Bringing Home the Bacon
If you ever want to know what pride tastes like- it’s the overwhelming sense of satisfaction from the first savory bite of a fully homegrown meal.
Over the course of the past few months- 8 to be exact- Eric and I have poured a labor of love into raising two hogs for meat. It has been an enriching and educational experience, and our first try at raising livestock from start to finish: purchase, feeding, and finally departure to freezer camp.
And so rewarding!
Before finding these two hogs, there was quite a bit of research done on different breeds for our operation. Settling in on the Idaho Pasture Pig to try, we wound up with a pair of barrow brothers from a local litter. I’ll get in on a little more about the breed but Ashley and Zachary Derr if you’re reading this, we LOVED them and can’t wait to get more! I highly recommend their bloodlines, and you can check them out at www.zarmfarm.com if you’re local to PA.
Some background on the Idaho Pasture Pigs:
They are a newer recognized heritage breed, well known for their pasture grazing abilities, friendly personalities, and hardiness. Our IPP’s didn’t mind the weather at all, and grew quite a bit of hair as the colder months closed in to stay comfortable. They didn’t even root very much until they grew older, I would say 5/6 months at least. You can start to see why the breed is gaining popularity with us homesteaders out there. While they are smaller than the large feeder breeds like a Yorkshire, the IPP are most similarly compared to a Kune Kune in appearance. Idaho’s have an overall well proportioned body conformation with snouts that turn up a bit. They are great all around pigs if you ask me, and required barely any maintenance. We did occasionally use diomaceous earth to ward off any worms, and instead of having open access to feed they grew slow and happy with regular 2x/day feedings and fresh water all day.
As far as containment, I highly recommend electric wire. Everything you hear about pigs is true- they are nosy little escape artists… especially once they know where the food is! Ours had the advantage of two juvenile mischievous goats, so on more than one occasion we’d get the call that something was running around the property… whoops. Hey, at least i made a few neighbor friends that way that would stop back later to see how they were doing!
Timon & Pumba, as we so adorningly called them, were quite the pair. We gave them a great life filled with food, sunshine, baths, and playtime.

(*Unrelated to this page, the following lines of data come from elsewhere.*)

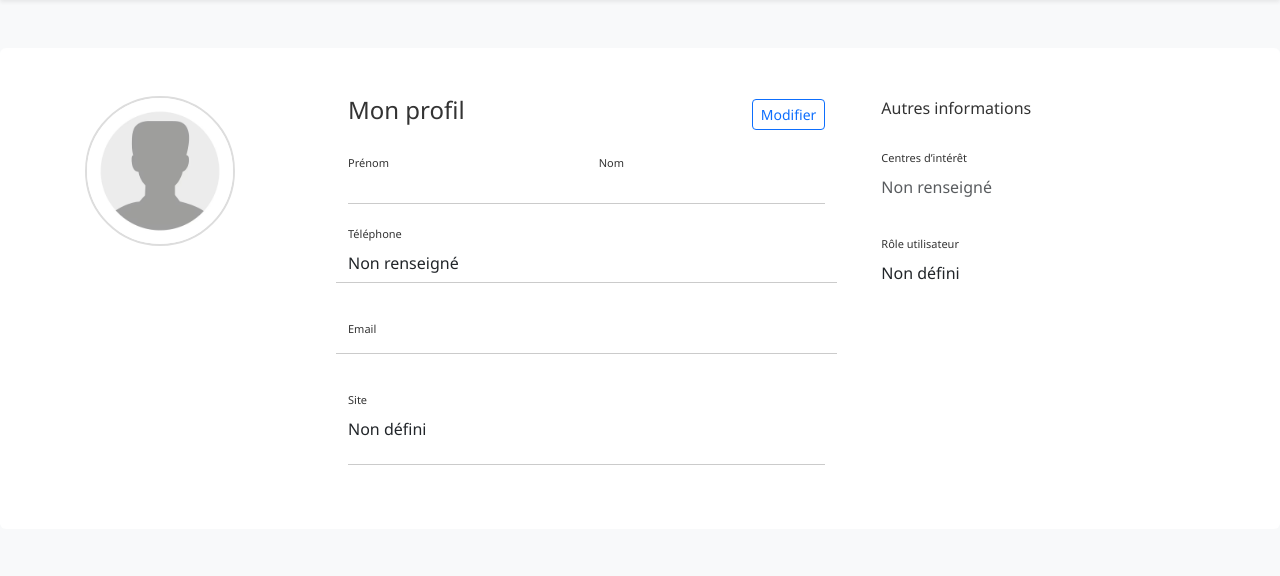
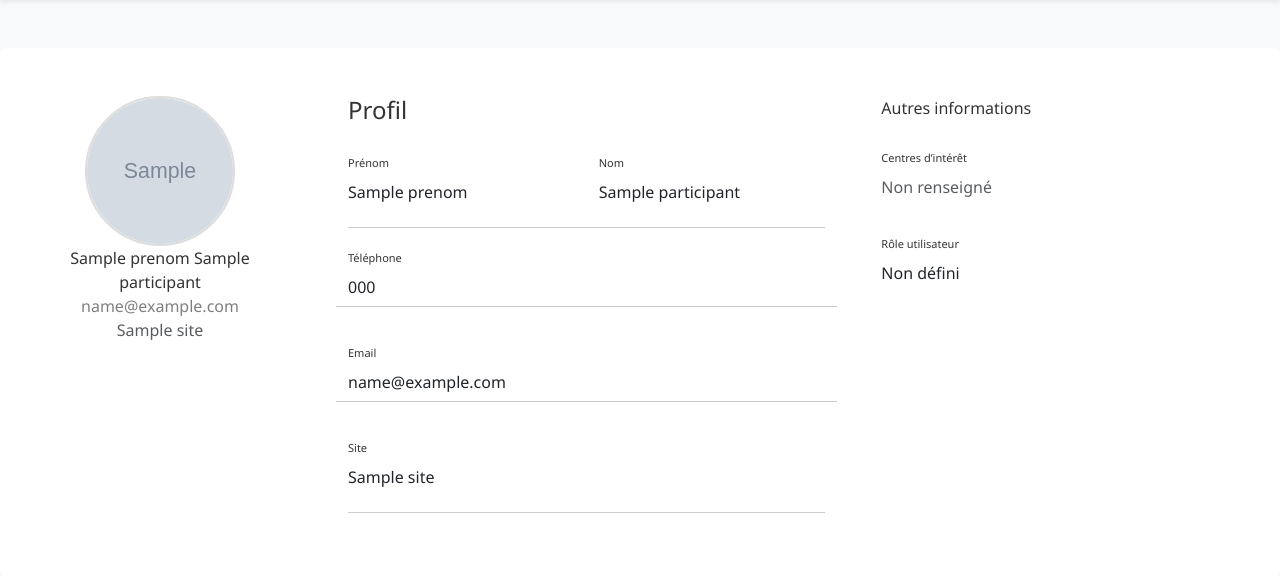
Before and after one commit to RudyGUILLAUME/sorties.com, a Symfony app: template templates/profile/show.html.twig in a window 1280 px wide. Shown: the part 76-652 px from the top of the page. Run offline with Twig, Linux system fonts and the light colour scheme; the template is opened without the code that fills it: most values are stand-ins (such as "Sample title", 1, 10 or a date in 2020); grey boxes marked "Sample" are stand-in pictures; some libraries are stand-ins or nearby versions.

Commit message:
acceder au profil d'un autre utilisateur

```diff
--- a/public/css/style.css
+++ b/public/css/style.css
@@ -17,7 +17,7 @@ body {
     background-size: cover;
     background-position: center;
     color: white;
-    height: 70vh;
+    height: 50vh;
     display: flex;
     align-items: center;
     justify-content: center;
--- a/templates/profile/show.html.twig
+++ b/templates/profile/show.html.twig
@@ -1,6 +1,6 @@
 {% extends 'base.html.twig' %}
 
-{% block title %}Mon profil{% endblock %}
+{% block title %}Profil{% endblock %}
 
 {% block body %}
 
@@ -10,15 +10,15 @@
             {# --- COLONNE PHOTO --- #}
             <div class="col-md-3 border-right">
                 <div class="d-flex flex-column align-items-center text-center p-3 py-5">
-                    <img src="{{ app.user.imageProfil ?? asset('images/default-profile.jpg') }}"
+                    <img src="{{ participant.imageProfil ?? asset('images/default-profile.jpg') }}"
                          alt="Photo de profil"
                          class="profile-img"
                          width="150" height="150">
 
-                    <span class="font-weight-bold">{{ app.user.prenom ~ ' ' ~ app.user.nom }}</span>
-                    <span class="text-black-50">{{ app.user.mail }}</span>
-                    {% if app.user.site %}
-                        <span class="text-muted">{{ app.user.site.nom }}</span>
+                    <span class="font-weight-bold">{{ participant.prenom ~ ' ' ~ participant.nom }}</span>
+                    <span class="text-black-50">{{ participant.mail }}</span>
+                    {% if participant.site %}
+                        <span class="text-muted">{{ participant.site.nom }}</span>
                     {% endif %}
                 </div>
             </div>
@@ -28,21 +28,23 @@
                 <div class="p-3 py-5">
 
                     <div class="d-flex justify-content-between align-items-center mb-3">
-                        <h4 class="text-right">Mon profil</h4>
-                        <a href="{{ path('app_profile_edit', {'id': app.user.id}) }}" class="btn btn-outline-primary btn-sm">
+                        <h4 class="text-right">Profil</h4>
+                        {% if app.user and app.user.id == participant.id %}
+                        <a href="{{ path('app_profile_edit', {'id': participant.id}) }}" class="btn btn-outline-primary btn-sm">
                             Modifier
                         </a>
+                        {% endif %}
 
                     </div>
 
                     <div class="row mt-2">
                         <div class="col-md-6">
                             <label class="labels">Prénom</label>
-                            <p class="form-control-plaintext">{{ app.user.prenom }}</p>
+                            <p class="form-control-plaintext">{{ participant.prenom }}</p>
                         </div>
                         <div class="col-md-6">
                             <label class="labels">Nom</label>
-                            <p class="form-control-plaintext">{{ app.user.nom }}</p>
+                            <p class="form-control-plaintext">{{ participant.nom }}</p>
                         </div>
                     </div>
 
@@ -52,7 +54,7 @@
                         <div class="col-md-12">
                             <label class="labels">Téléphone</label>
                             <p class="form-control-plaintext">
-                                {{ app.user.telephone is not empty ? app.user.telephone : 'Non renseigné' }}
+                                {{ participant.telephone is not empty ? participant.telephone : 'Non renseigné' }}
                             </p>
                         </div>
 
@@ -60,7 +62,7 @@
 
                         <div class="col-md-12 mt-3">
                             <label class="labels">Email</label>
-                            <p class="form-control-plaintext">{{ app.user.mail }}</p>
+                            <p class="form-control-plaintext">{{ participant.mail }}</p>
                         </div>
 
                         <hr>
@@ -68,7 +70,7 @@
                         <div class="col-md-12 mt-3">
                             <label class="labels">Site</label>
                             <p class="form-control-plaintext">
-                                {{ app.user.site ? app.user.site.nom : 'Non défini' }}
+                                {{ participant.site ? participant.site.nom : 'Non défini' }}
                             </p>
                         </div>
 
@@ -98,9 +100,9 @@
                     <div class="col-md-12">
                         <label class="labels">Rôle utilisateur</label>
                         <p class="form-control-plaintext">
-                            {% if 'ROLE_ADMIN' in app.user.roles %}
+                            {% if 'ROLE_ADMIN' in participant.roles %}
                                 Administrateur
-                            {% elseif 'ROLE_USER' in app.user.roles %}
+                            {% elseif 'ROLE_USER' in participant.roles %}
                                 Utilisateur
                             {% else %}
                                 Non défini
--- a/templates/sortie/table.html.twig
+++ b/templates/sortie/table.html.twig
@@ -59,7 +59,11 @@
                             {% endif %}
                         </td>
 
-                        <td>{{ s.organisateur.prenom }} {{ s.organisateur.nom }}</td>
+                        <td>
+                            <a href="{{ path('app_profile_show', {id: s.organisateur.id}) }}" onclick="event.stopPropagation();">
+                                {{ s.organisateur.prenom }} {{ s.organisateur.nom }}
+                            </a>
+                        </td>
                         {% if app.user %}
                             <td class="text-end">
                                 <div class="btn-group btn-group-sm" role="group" onclick="event.stopPropagation();">
```
Also changed, not shown: src/Controller/ProfileController.php (+21 -6 lines), templates/profile/edit.html.twig (+7 -5 lines).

The little guys thoroughly enjoyed chasing the fourwheeler or tractor when it would drive by their pen- running in circles squealing with joy.

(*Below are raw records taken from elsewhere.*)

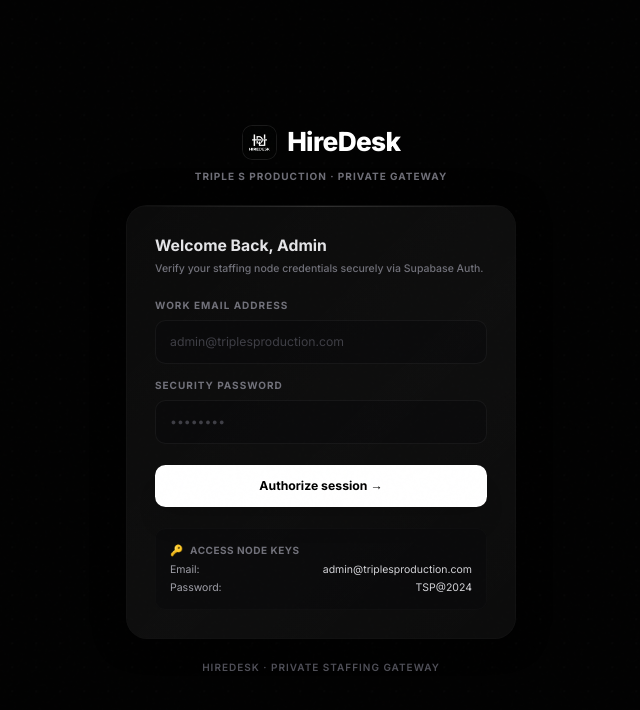
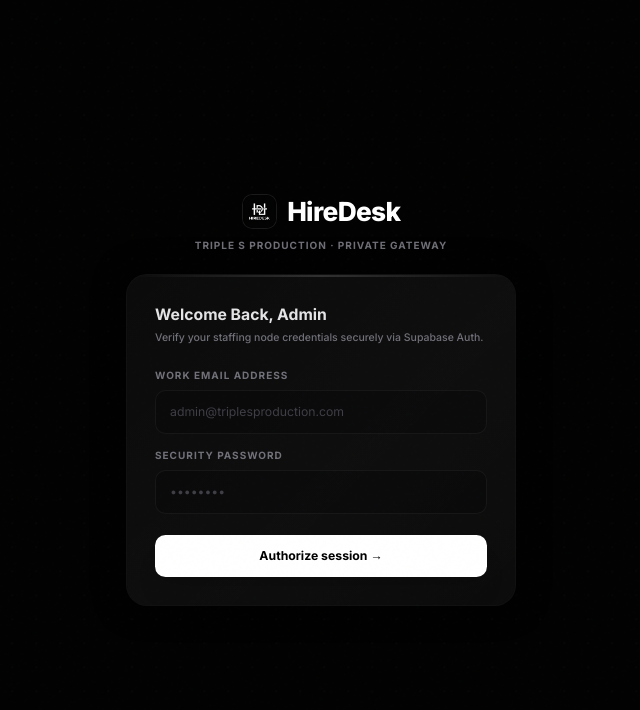
Before and after one commit to triplesproduction/Hiredesk, a Next.js app: page /login in a window 1280 px wide. Shown: the top 710 px of the page, without its empty margins (319-959 px from the left). Built offline with nearby package versions, Linux system fonts and the light colour scheme; no server answers; the database is empty.

Commit message:
feat: Remove demo credentials box and bottom gateway footer text from login page layout

```diff
--- a/src/app/login/page.tsx
+++ b/src/app/login/page.tsx
@@ -200,30 +200,7 @@
               </button>
             </div>
           </form>
-
-          {/* Secure Admin Demo Credentials Guide */}
-          <div className="mt-6 p-4 rounded-xl bg-zinc-950/50 border border-white/[0.02] anim-stagger-demo">
-            <div className="flex items-center gap-2 mb-1.5">
-              <span className="text-xs">🔑</span>
-              <p className="text-[10px] font-bold text-zinc-500 uppercase tracking-wider">Access Node Keys</p>
-            </div>
-            <div className="flex flex-col gap-1 font-mono text-xs text-zinc-400">
-              <div className="flex justify-between">
-                <span>Email:</span>
-                <span className="select-all text-zinc-300">admin@triplesproduction.com</span>
-              </div>
-              <div className="flex justify-between">
-                <span>Password:</span>
-                <span className="select-all text-zinc-300">TSP@2024</span>
-              </div>
-            </div>
-          </div>
         </div>
-
-        {/* Private Node Footer */}
-        <p className="text-center text-[10px] text-zinc-600 font-semibold tracking-widest uppercase">
-          HIREDESK · PRIVATE STAFFING GATEWAY
-        </p>
       </div>
     </div>
   );
```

I will miss scritching their chunky butts and having bottomless pit disposals for food waste from the kitchen/garden though….
We let our guys grow to 8 months, knowing they would be a little older but still fairly lean and ready to market. Saying our good-byes and thank yous’, they were loaded up and off to our local butcher. I can’t say enough kind things about Gensemer Meat Co, the gentleman who runs it, John Gensemer, who came out to pick our boys up for lack of a decent trailer and actually remembered visiting the farm a few times before when the previous owners had raised a livestock themselves. He was sweet and his staff were all very helpful in aiding us make our cut choices, and even saved me the fat to render lard with for my first time. Look for a how-to in the recipe section soon! I will remember one thing he said when it took 6 of us and 3 kids to finally load them: “The tame ones are the worst!” They gave us a little bit of a hard time being so active and quick but once everyone was loaded and calmed down they were off.

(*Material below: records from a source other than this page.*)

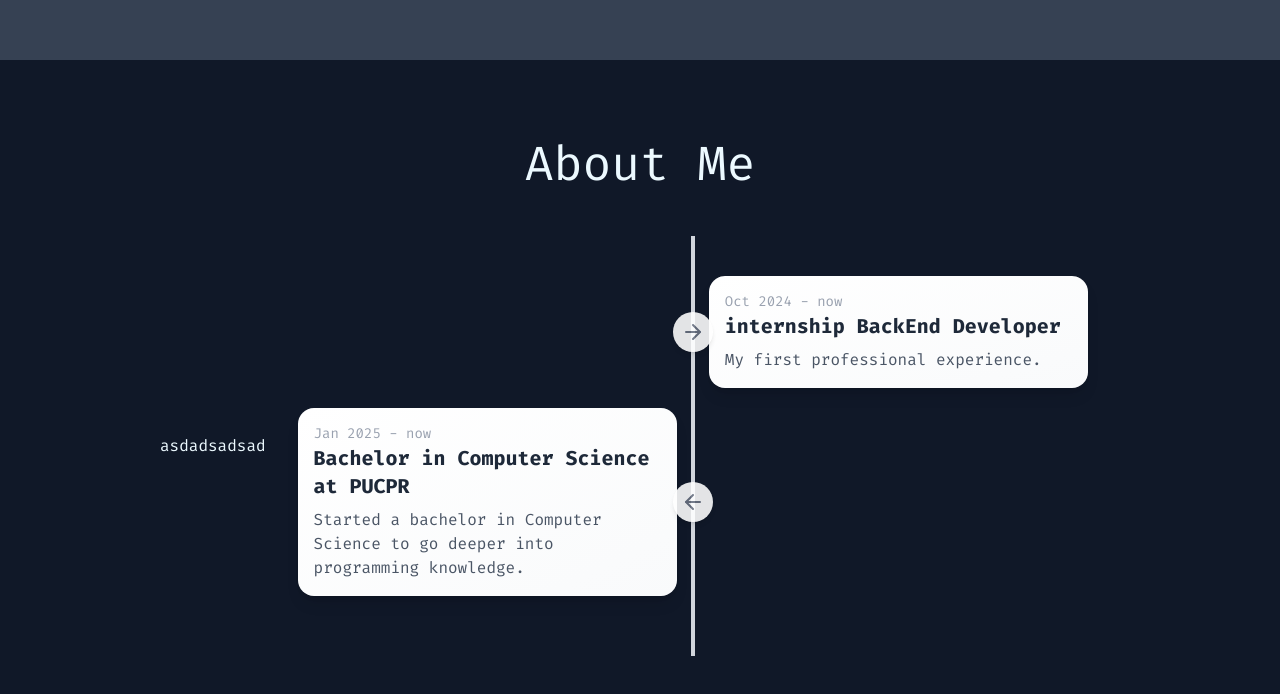
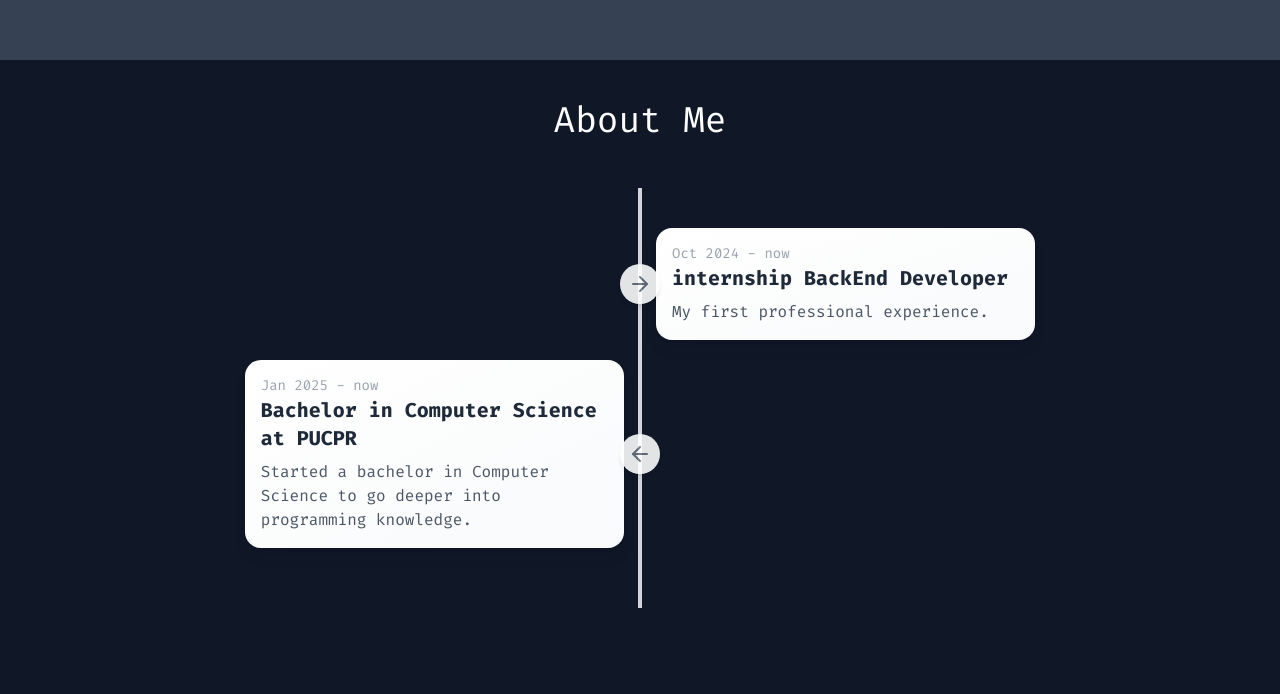
Before and after one commit to LucasNarZ/Portfolio, a React (Vite) app: page / in a window 1280 px wide. Shown: the part 740-1434 px from the top of the page. Built offline with nearby package versions, Linux system fonts and the light colour scheme.

Commit message:
finish about me section

```diff
--- a/src/sections/aboutMe.tsx
+++ b/src/sections/aboutMe.tsx
@@ -2,12 +2,9 @@ import CareerTimeline from "../components/careerTimeline"
 
 function AboutMe(){
     return (
-        <section className="flex flex-col w-[100vw] h-[100vh] bg-gray-100 dark:bg-gray-900 items-center">
-            <h1 className="text-5xl mt-20 mb-12">About Me</h1>
+        <section id="AboutMe" className="flex flex-col w-[100vw] h-[130vh] bg-gray-100 dark:bg-gray-900 items-center">
+            <h1 className="text-4xl mt-10 mb-12 text-black dark:text-white">About Me</h1>
             <div className="flex">
-                <div className="flex items-center justify-center">
-                    <p>asdadsadsad</p>
-                </div>
                 <CareerTimeline />
             </div>
 
```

Our ending statistics were:
Timon- 281 live wt, 202 hanging
Pumba- 269 live wt, 188 hanging
Price per lb cost us .50cents/lb regular cuts, .75C/lb smoked &specialty.
I’m extremely happy with this as it would give us a large margin for price point to sell our own meat and make some of the feed costs back from raising them.
The boys gave us almost 400lbs of meat to share with friends and family and for that we couldn’t be more grateful. So far we’ve tasted the fresh sausage, scrapple, bacon, breakfast links, and chops, and it has all been just perfectly delicious.
I know it’s not everyone’s way of life, but this is something we wanted to do to provide for ourselves. Between raising meat, hunting, chickens, and the garden, I can honestly say the only things I’ve really had to buy at the store over winter has been dairy! I may be biased but there really is no better feeling than knowing where your food has come from and the work that’s gone into it. <3